An equally enjoyable summer art tour takes place in the South at The Grand Atelier du Midi in Marseille. Over 200 masterpieces will be exhibited at the Palais Longchamps until October 13. If the serene elements of water captured the imagination of Impressionists in the North, the vivid colors around Provence and the Mediterranean flashed across the canvases of southern painters.
As a critical part of Marseille-Provence 2013, European Capital of Culture, the cultural program will be a flagship event with a dominant focus of Vincent Van Gogh and Paul Cézanne. The entire region from northern Spain to the Italian Riviera serve as a virtual artistic laboratory, as one painter after another sought to capture the vitality of one of France’s most colorful and enchanting regions.
Cézanne summed up the delicate relationship between form and color, when he said, “When colour is at its richest, form takes on its fullest expression.” Many 20th century artists were heavily influenced by these two magnificent painters.

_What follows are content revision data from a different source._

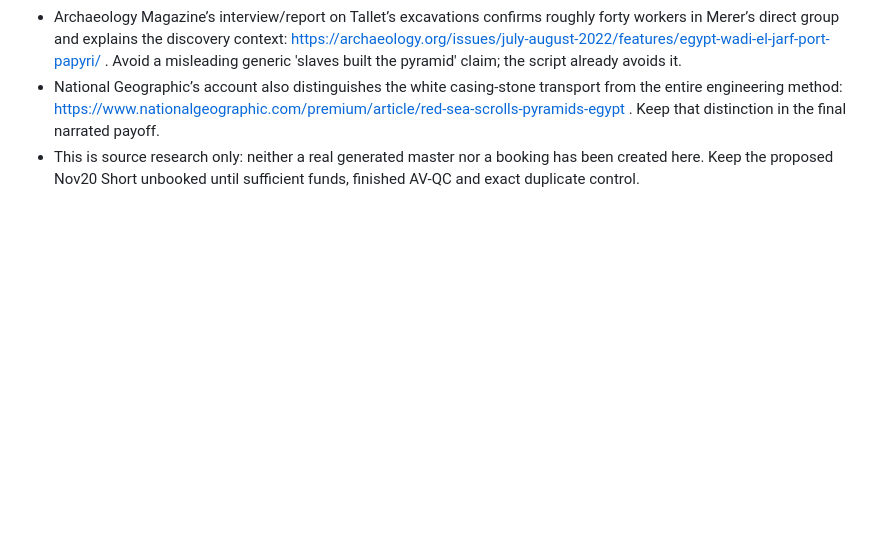
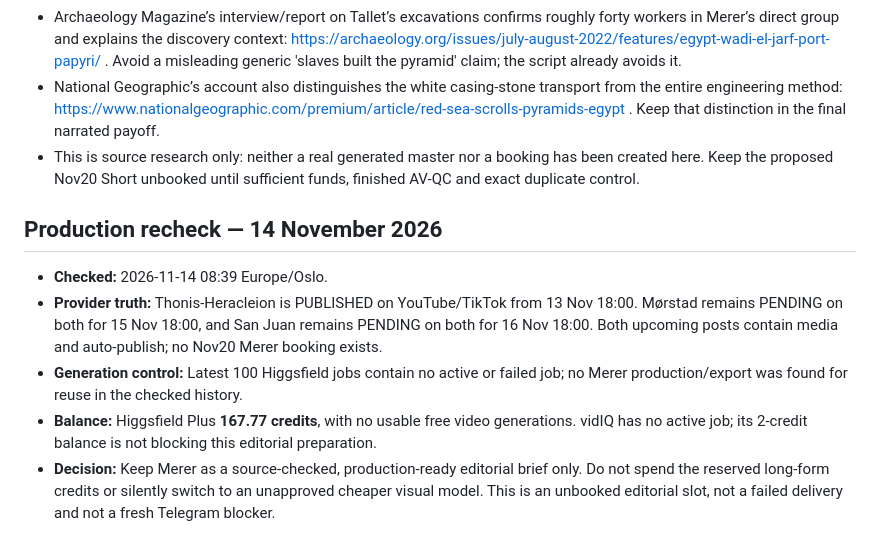
Before and after one commit to halvorforberg-dev/Creator-HQ, a Markdown page: data/bizarre-past-merer-diary-short-brief-2026-11-10.md, the part around the change. Rendered like a GitHub page; blank space fills up the shorter version.

Commit message:
Document Nov 14 Bizarre Past Shorts production recheck

```diff
--- a/data/bizarre-past-merer-diary-short-brief-2026-11-10.md
+++ b/data/bizarre-past-merer-diary-short-brief-2026-11-10.md
@@ -91,3 +91,10 @@ Authenticated read-only Higgsfield unit price quotations, **8 seconds 16:9**: `g
 - Archaeology Magazine’s interview/report on Tallet’s excavations confirms roughly forty workers in Merer’s direct group and explains the discovery context: https://archaeology.org/issues/july-august-2022/features/egypt-wadi-el-jarf-port-papyri/ . Avoid a misleading generic 'slaves built the pyramid' claim; the script already avoids it.
 - National Geographic’s account also distinguishes the white casing-stone transport from the entire engineering method: https://www.nationalgeographic.com/premium/article/red-sea-scrolls-pyramids-egypt . Keep that distinction in the final narrated payoff.
 - This is source research only: neither a real generated master nor a booking has been created here. Keep the proposed Nov20 Short unbooked until sufficient funds, finished AV-QC and exact duplicate control.
+
+## Production recheck — 14 November 2026
+- **Checked:** 2026-11-14 08:39 Europe/Oslo.
+- **Provider truth:** Thonis-Heracleion is PUBLISHED on YouTube/TikTok from 13 Nov 18:00. Mørstad remains PENDING on both for 15 Nov 18:00, and San Juan remains PENDING on both for 16 Nov 18:00. Both upcoming posts contain media and auto-publish; no Nov20 Merer booking exists.
+- **Generation control:** Latest 100 Higgsfield jobs contain no active or failed job; no Merer production/export was found for reuse in the checked history.
+- **Balance:** Higgsfield Plus **167.77 credits**, with no usable free video generations. vidIQ has no active job; its 2-credit balance is not blocking this editorial preparation.
+- **Decision:** Keep Merer as a source-checked, production-ready editorial brief only. Do not spend the reserved long-form credits or silently switch to an unapproved cheaper visual model. This is an unbooked editorial slot, not a failed delivery and not a fresh Telegram blocker.
```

The Musée Granet in Aix-en-Provence augments Marseille’s exhibition with “From Cézanne to Matisse”. Visitors begin with Renoir and Signac works in the then obscure fishing village of Saint Tropez. Matisse painted at Nice, while Picasso’s studios were in Antibes and Cannes; where they captured both the sunny and somber nature of the southern landscape. Without question the entire region served as a breeding ground of imagination for artists and writers.
Dividing the exhibition between Marseille and Aix-en-Provence provides visitors with the dazzling opportunity to see the very best of artistic expression. Perhaps Van Gogh best summed up the influence of the region: “The whole future of art is to be found in the South of France.”